Garden Lights

Posted by Fred C (W6BSD) on Jun 15 2020

At home, I wanted to install lights along the fence to create an ambiance in my backyard. I wanted to have the lights turn on at sunset and turn off a few hours later, entirely automatically. The last requirement was to be able to control the system remotely. I also wanted the option to create a "light show" for special occasions, such as holidays or parties.

Garden Lights


For this project, I used a Raspberry-Pi Zero W that I wasn't using for anything else. Since it runs Linux, I could use the network stack and use NTP1 to synchronize the internal clock. I could also use python for my program. Since the final box would be installed outdoors in my backyard, using ssh to investigate any problems would be a huge plus.

The lights controller is built entirely around off the shelf components:

Hardware-wise this project was easy to build. Where I had more fun was on the software side. To write the software, I used python. I also used greenlets. Greenlets provide concurrency. Several parts of the code can run simultaneously but not in parallel. Think of lightweight threads.

Light Box


The core of this program is a CronTab class responsible for running Tasks or Events. Tasks are jobs that run only once at a specific time. Events are recurrent jobs.

In the following example, the Task will turn the lights on at sunset. The lights are turned off at 10:30 daily. The function light_show is called daily at the top of the hours at 9, 10, and 11 PM.

cron = CronTab(
    Task(lights.on, sun.sunset.minute, sun.sunset.hour),
    Event(, 30, 23),
    Event(light_show, 0, [21, 22, 23], lights=lights)

To determine the sunset time, I use an online service called sunset sunrise. This service offers a free API that provides sunset and sunrise times for a given latitude and longitude. There is a limit on the number of requests you can make to the service. Our lights project only makes a handful of requests per week, which is way under the quota.

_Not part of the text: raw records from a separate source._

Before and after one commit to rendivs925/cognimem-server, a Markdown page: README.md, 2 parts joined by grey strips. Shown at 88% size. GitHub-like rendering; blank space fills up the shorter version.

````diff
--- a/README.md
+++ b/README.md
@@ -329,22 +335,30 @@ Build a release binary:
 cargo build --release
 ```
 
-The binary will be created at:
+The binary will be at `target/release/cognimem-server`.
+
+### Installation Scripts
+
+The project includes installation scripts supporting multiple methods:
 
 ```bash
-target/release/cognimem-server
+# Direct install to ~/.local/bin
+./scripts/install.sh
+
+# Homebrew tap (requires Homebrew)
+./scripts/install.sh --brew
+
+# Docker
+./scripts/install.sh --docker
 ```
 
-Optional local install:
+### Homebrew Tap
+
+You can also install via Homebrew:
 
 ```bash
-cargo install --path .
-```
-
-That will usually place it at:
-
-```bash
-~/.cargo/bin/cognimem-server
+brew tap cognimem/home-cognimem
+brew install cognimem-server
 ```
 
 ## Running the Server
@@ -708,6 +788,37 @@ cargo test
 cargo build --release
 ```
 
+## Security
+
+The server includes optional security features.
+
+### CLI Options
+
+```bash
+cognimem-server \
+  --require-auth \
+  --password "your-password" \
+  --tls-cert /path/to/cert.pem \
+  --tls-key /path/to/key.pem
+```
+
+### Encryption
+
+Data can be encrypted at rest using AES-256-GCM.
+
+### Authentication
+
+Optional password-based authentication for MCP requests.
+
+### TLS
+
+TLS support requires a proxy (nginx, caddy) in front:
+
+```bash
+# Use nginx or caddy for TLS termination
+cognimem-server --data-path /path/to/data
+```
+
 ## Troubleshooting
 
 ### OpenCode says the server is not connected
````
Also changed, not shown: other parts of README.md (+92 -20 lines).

To run this program, create a JSON configuration file stored on /etc/lights.json. The fields latitude and longitude are used to determine the sunset time. The field ports contains the GPIO2 pin controlling each light.


    "local_tz": "America/Los_Angeles",
    "ports": [ 9, 11, 0, 5, 6, 13, 19, 26 ],
    "latitude": 37.4650,
    "longitude": -122.2475

You can find the full program on my GitHub account.

The next version of this program will read the sequencing of the lights from a configuration file.

  1. Network Time Protocol 

  2. general-purpose input/output (GPIO) 

 RaspberryPi      Python      DIY